How to complete this task: Without the images, write out the entries word for word.

Records supplied:
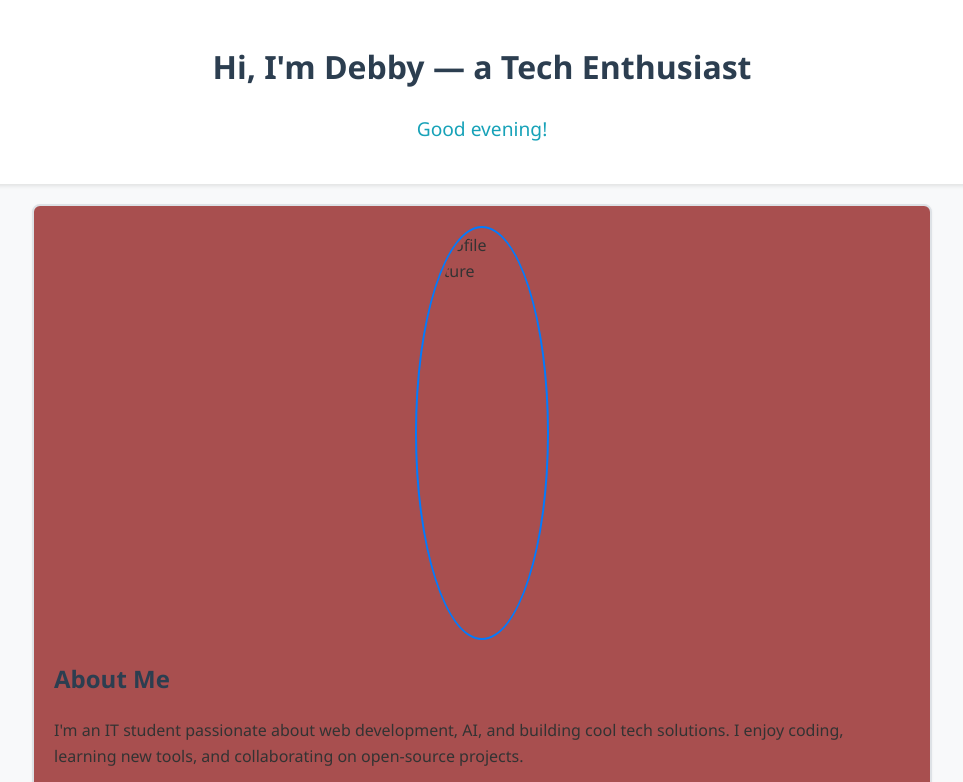
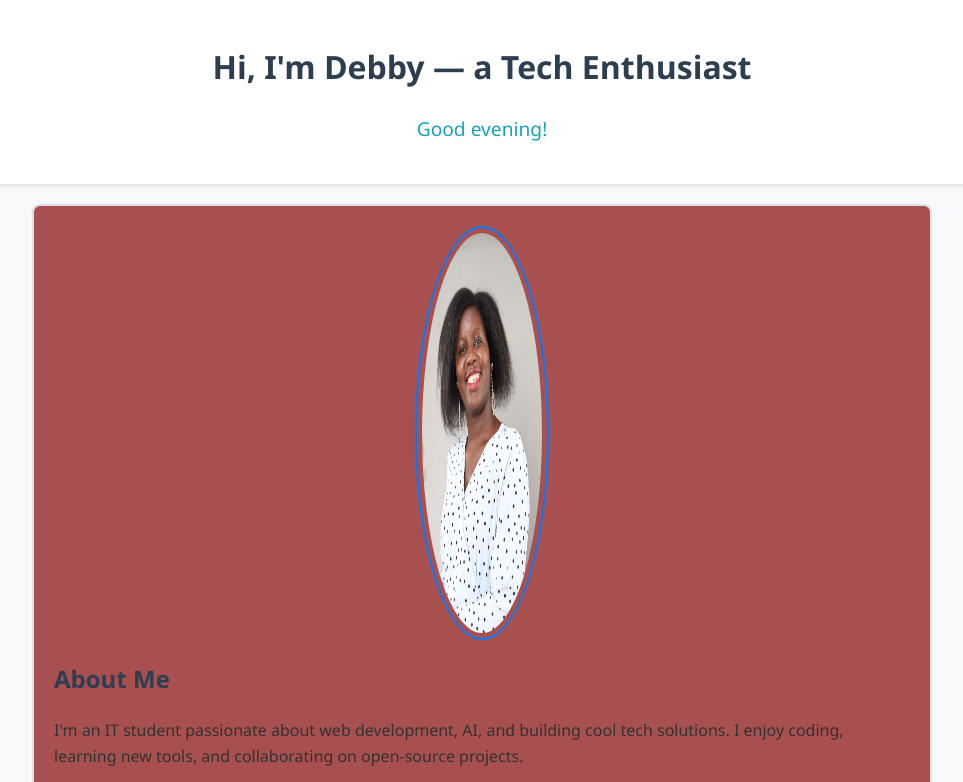
Before and after one commit to Pascal-coder-web/DEBRAH, a plain HTML site: page index.html in a window 1280 px wide. Shown: the top 782 px of the page, without its empty margins (158-1121 px from the left). Drawn offline with Linux system fonts and the light colour scheme; files whose address does not match are found by name.

Commit message:
Update index.html

```diff
--- a/index.html
+++ b/index.html
@@ -14,7 +14,7 @@
 
   <main>
     <section id="bio">
-      <img src="C:\Users\PASSIEH M\Downloads\WhatsApp Image 2025-04-24 at 2.03.56 PM.jpeg" width="600" height="400" alt="Profile Picture" class="profile-pic">
+      <img src="C:\Users\PASSIEH M\OneDrive\Desktop\HTML PRATICE\website.html\images\Debz profile.jpeg" width="600" height="400" alt="Profile Picture" class="profile-pic">
       <h2>About Me</h2>
       <p>I'm an IT student passionate about web development, AI, and building cool tech solutions. I enjoy coding, learning new tools, and collaborating on open-source projects.</p>
       <button onclick="expandBio()">Read More</button>
```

Task output:
Before and after one commit to Pascal-coder-web/DEBRAH, a plain HTML site: page index.html in a window 1280 px wide. Shown: the top 782 px of the page, without its empty margins (158-1121 px from the left). Drawn offline with Linux system fonts and the light colour scheme; files whose address does not match are found by name.

Commit message:
Update index.html

```diff
--- a/index.html
+++ b/index.html
@@ -14,7 +14,7 @@
 
   <main>
     <section id="bio">
-      <img src="C:\Users\PASSIEH M\Downloads\WhatsApp Image 2025-04-24 at 2.03.56 PM.jpeg" width="600" height="400" alt="Profile Picture" class="profile-pic">
+      <img src="C:\Users\PASSIEH M\OneDrive\Desktop\HTML PRATICE\website.html\images\Debz profile.jpeg" width="600" height="400" alt="Profile Picture" class="profile-pic">
       <h2>About Me</h2>
       <p>I'm an IT student passionate about web development, AI, and building cool tech solutions. I enjoy coding, learning new tools, and collaborating on open-source projects.</p>
       <button onclick="expandBio()">Read More</button>
```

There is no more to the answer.